**WHAT NEEDS TO BE DONE**: Find the lines in the records below that contain "import", and report each of them.

(Stored data entries)
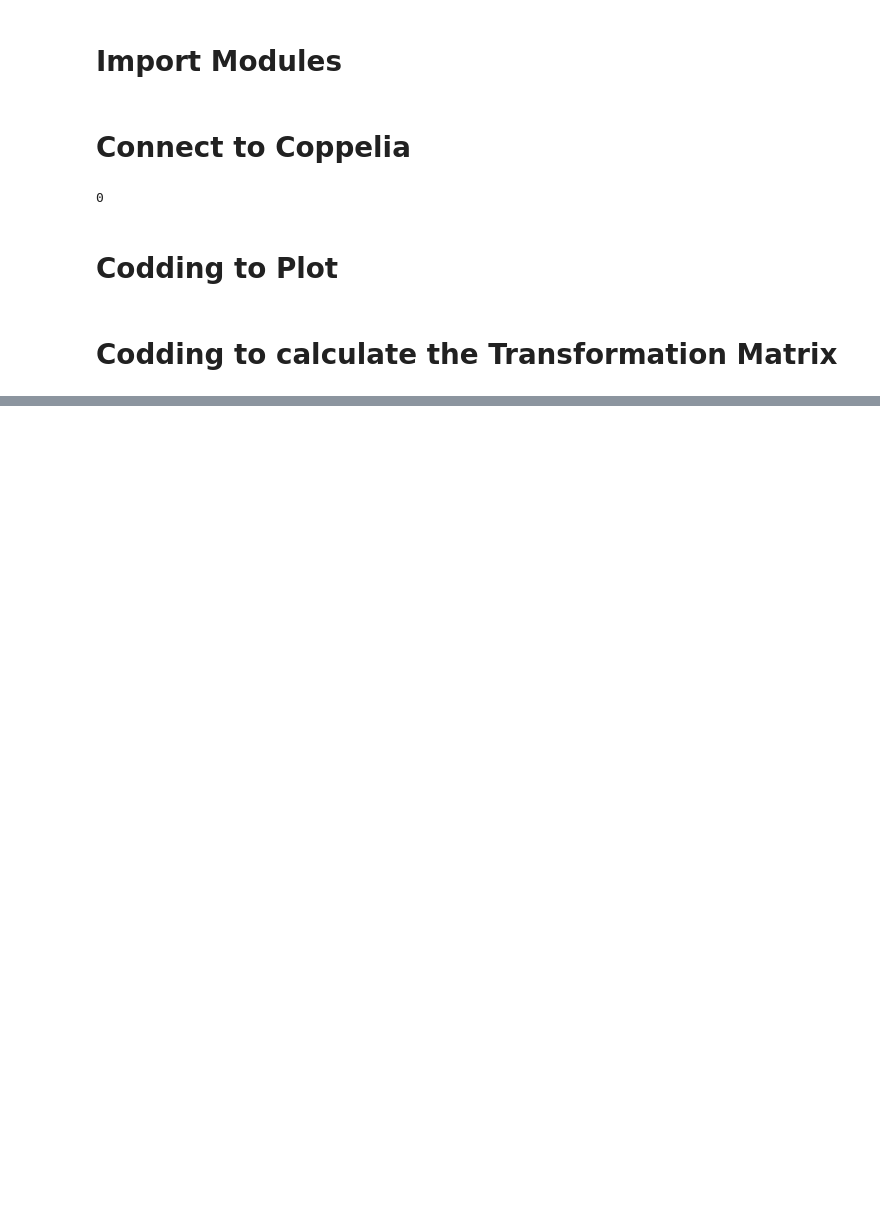
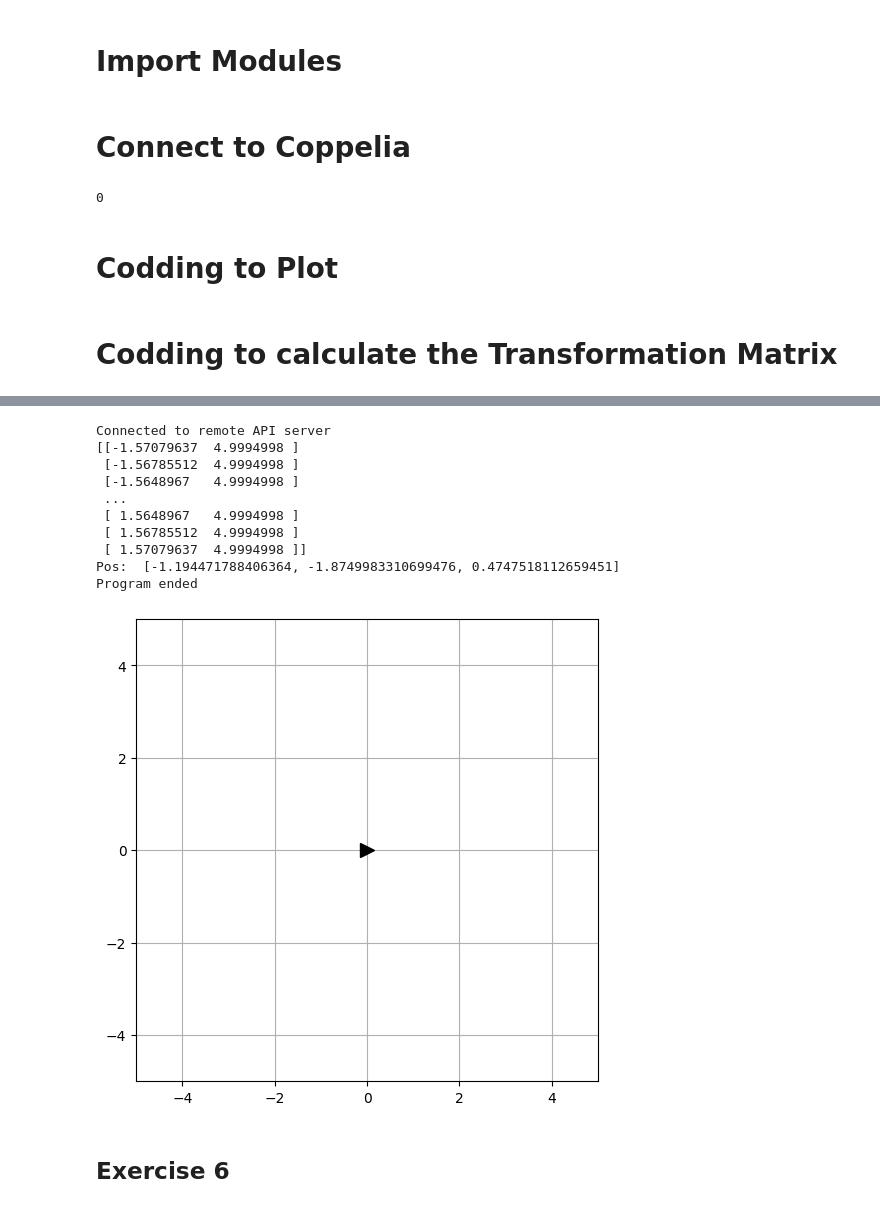
Before and after one commit to RaphaSilva470/Robotica, a Jupyter notebook: scenes/TP_1/note.ipynb, the cells around one changed output, grey strips where cells are left out. Saved outputs shown, nothing was run; the diff lists cells and outputs as text; code cells hidden in the pictures; blank space fills up the shorter version.

Commit message:
Exercise 6 Done

```diff
--- a/scenes/TP_1/note.ipynb
+++ b/scenes/TP_1/note.ipynb
@@ -138,0 +297,74 @@ sim.stopSimulation()
+# %%
+from coppeliasim_zmqremoteapi_client import RemoteAPIClient
+
+import numpy as np
+import matplotlib.pyplot as plt
+import time
+import math
+
+client = RemoteAPIClient()
+sim = client.require('sim')
+sim.setStepping(True)
+
+
+sim.startSimulation()
+
+print ('Connected to remote API server')
+
+# Iniciando a simulação
+# Deve usar a porta do 'continuous remote API server services' (remoteApiConnections.txt)
+# e = sim.simxStartSimulation(clientID,sim.simx_opmode_blocking)
+
+# Handle para o ROBÔ
+robotname = "/Pioneer_p3dx"
+robotHandle = sim.getObject(robotname)
+
+# Handle para as juntas das RODAS
+l_wheel = sim.getObject(robotname + '_leftMotor')
+r_wheel = sim.getObject(robotname + '_rightMotor')
+
+# Handle para os dados do LASER
+laser_range_data = "hokuyo_range_data"
+laser_angle_data = "hokuyo_angle_data"
+
+# Geralmente a primeira leitura é inválida (atenção ao Operation Mode)
+# Em loop até garantir que as leituras serão válidas
+
+range_data = None
+while range_data == None:
+    range_data = sim.getStringSignal(laser_range_data)
+    sim.step()
+
+# Prosseguindo com as leituras
+raw_range_data, raw_angle_data = readSensorData(laser_range_data, laser_angle_data)
+laser_data = np.array([raw_angle_data, raw_range_data]).T
+
+print(laser_data)
+draw_laser_data(laser_data)
+
+pos = sim.getObjectPosition(robotHandle, sim.handle_world)
+print('Pos: ', pos)
+
+#raise SystemExit()
+
+# Dados do Pioneer
+L = 0.381   # Metros
+r = 0.0975  # Metros
+
+sim.stopSimulation()
+
+print ('Program ended')
+# %% [output]
+Connected to remote API server
+[[-1.57079637  4.9994998 ]
+ [-1.56785512  4.9994998 ]
+ [-1.5648967   4.9994998 ]
+ ...
+ [ 1.5648967   4.9994998 ]
+ [ 1.56785512  4.9994998 ]
+ [ 1.57079637  4.9994998 ]]
+Pos:  [-1.194471788406364, -1.8749983310699476, 0.4747518112659451]
+Program ended
+[figure, added]
+# %% [markdown]
+## Exercise 6
```
Also changed, not shown: parts of 25 cells of this notebook, 6 other files.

**EXERCISE RESPONSE**:
+from coppeliasim_zmqremoteapi_client import RemoteAPIClient
+import numpy as np
+import matplotlib.pyplot as plt
+import time
+import math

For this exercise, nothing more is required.